--- RECORDS Enclosed Below ---

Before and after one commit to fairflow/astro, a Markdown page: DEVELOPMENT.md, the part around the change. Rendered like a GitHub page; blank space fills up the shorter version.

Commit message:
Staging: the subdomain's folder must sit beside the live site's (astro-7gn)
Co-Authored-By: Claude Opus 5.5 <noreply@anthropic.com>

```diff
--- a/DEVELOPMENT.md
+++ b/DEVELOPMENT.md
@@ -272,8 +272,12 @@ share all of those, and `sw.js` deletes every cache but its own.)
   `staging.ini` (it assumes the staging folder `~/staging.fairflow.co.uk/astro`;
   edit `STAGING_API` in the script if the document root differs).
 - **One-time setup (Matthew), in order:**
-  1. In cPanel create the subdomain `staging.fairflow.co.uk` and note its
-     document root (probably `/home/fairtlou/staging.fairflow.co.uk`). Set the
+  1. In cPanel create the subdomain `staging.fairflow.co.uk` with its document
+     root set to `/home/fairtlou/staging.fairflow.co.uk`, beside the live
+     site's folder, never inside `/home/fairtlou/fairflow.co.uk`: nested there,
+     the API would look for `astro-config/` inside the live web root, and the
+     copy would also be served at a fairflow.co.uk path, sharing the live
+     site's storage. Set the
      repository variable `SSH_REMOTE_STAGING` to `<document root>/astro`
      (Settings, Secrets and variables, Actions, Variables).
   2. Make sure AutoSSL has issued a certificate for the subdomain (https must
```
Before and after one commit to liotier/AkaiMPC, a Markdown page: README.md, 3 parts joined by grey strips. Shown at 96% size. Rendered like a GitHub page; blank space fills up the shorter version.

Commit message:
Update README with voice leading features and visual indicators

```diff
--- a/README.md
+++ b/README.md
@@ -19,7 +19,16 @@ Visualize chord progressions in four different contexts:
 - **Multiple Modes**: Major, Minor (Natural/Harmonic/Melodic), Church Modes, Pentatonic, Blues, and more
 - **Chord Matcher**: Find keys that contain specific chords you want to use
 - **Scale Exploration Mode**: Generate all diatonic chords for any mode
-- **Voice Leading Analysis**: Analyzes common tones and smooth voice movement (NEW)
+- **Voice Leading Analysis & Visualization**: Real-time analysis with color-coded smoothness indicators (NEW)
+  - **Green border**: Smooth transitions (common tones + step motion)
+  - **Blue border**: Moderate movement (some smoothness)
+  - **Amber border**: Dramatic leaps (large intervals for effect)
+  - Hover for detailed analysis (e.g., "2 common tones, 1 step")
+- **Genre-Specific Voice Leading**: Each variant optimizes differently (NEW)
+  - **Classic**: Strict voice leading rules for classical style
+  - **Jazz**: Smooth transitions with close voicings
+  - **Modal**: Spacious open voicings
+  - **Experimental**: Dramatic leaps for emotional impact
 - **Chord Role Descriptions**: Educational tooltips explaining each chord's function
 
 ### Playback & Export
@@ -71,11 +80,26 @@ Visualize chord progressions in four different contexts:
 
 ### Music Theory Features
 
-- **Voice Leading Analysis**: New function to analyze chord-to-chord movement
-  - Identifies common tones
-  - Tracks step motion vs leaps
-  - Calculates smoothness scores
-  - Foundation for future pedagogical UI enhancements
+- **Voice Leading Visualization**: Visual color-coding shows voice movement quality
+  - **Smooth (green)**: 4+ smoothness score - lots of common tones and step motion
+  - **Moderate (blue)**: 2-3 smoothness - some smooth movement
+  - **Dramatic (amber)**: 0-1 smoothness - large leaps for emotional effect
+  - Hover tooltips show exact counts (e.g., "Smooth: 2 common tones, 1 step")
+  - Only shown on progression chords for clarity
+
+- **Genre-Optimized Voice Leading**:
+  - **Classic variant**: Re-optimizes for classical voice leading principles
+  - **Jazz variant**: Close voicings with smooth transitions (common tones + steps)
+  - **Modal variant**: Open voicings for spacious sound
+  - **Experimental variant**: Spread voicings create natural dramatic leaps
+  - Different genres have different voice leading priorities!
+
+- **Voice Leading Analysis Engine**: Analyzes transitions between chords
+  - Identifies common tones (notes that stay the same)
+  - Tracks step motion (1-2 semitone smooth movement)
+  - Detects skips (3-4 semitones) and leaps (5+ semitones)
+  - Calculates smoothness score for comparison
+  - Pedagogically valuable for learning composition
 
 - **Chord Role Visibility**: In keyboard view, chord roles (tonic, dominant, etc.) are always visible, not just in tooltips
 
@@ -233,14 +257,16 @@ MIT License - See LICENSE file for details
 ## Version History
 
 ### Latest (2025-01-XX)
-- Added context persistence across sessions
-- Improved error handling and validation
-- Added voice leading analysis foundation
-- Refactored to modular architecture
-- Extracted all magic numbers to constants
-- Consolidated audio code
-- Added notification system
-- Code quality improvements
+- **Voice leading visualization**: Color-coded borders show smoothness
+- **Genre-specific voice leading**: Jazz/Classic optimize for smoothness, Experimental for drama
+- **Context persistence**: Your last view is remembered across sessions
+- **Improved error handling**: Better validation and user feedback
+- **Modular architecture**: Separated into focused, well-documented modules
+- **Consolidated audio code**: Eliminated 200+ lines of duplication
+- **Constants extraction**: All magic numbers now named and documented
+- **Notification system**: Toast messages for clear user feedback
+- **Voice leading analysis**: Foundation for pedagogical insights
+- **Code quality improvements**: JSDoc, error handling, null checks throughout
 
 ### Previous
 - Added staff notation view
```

--- End of Enclosed RECORDS ---

WHAT IS BEING ASKED | Please go through the data above and copy each line that has the word "common".

RESULT FOR THIS TASK |
-- **Voice Leading Analysis**: Analyzes common tones and smooth voice movement (NEW)
+  - **Green border**: Smooth transitions (common tones + step motion)
+  - Hover for detailed analysis (e.g., "2 common tones, 1 step")
-  - Identifies common tones
+  - **Smooth (green)**: 4+ smoothness score - lots of common tones and step motion
+  - Hover tooltips show exact counts (e.g., "Smooth: 2 common tones, 1 step")
+  - **Jazz variant**: Close voicings with smooth transitions (common tones + steps)
+  - Identifies common tones (notes that stay the same)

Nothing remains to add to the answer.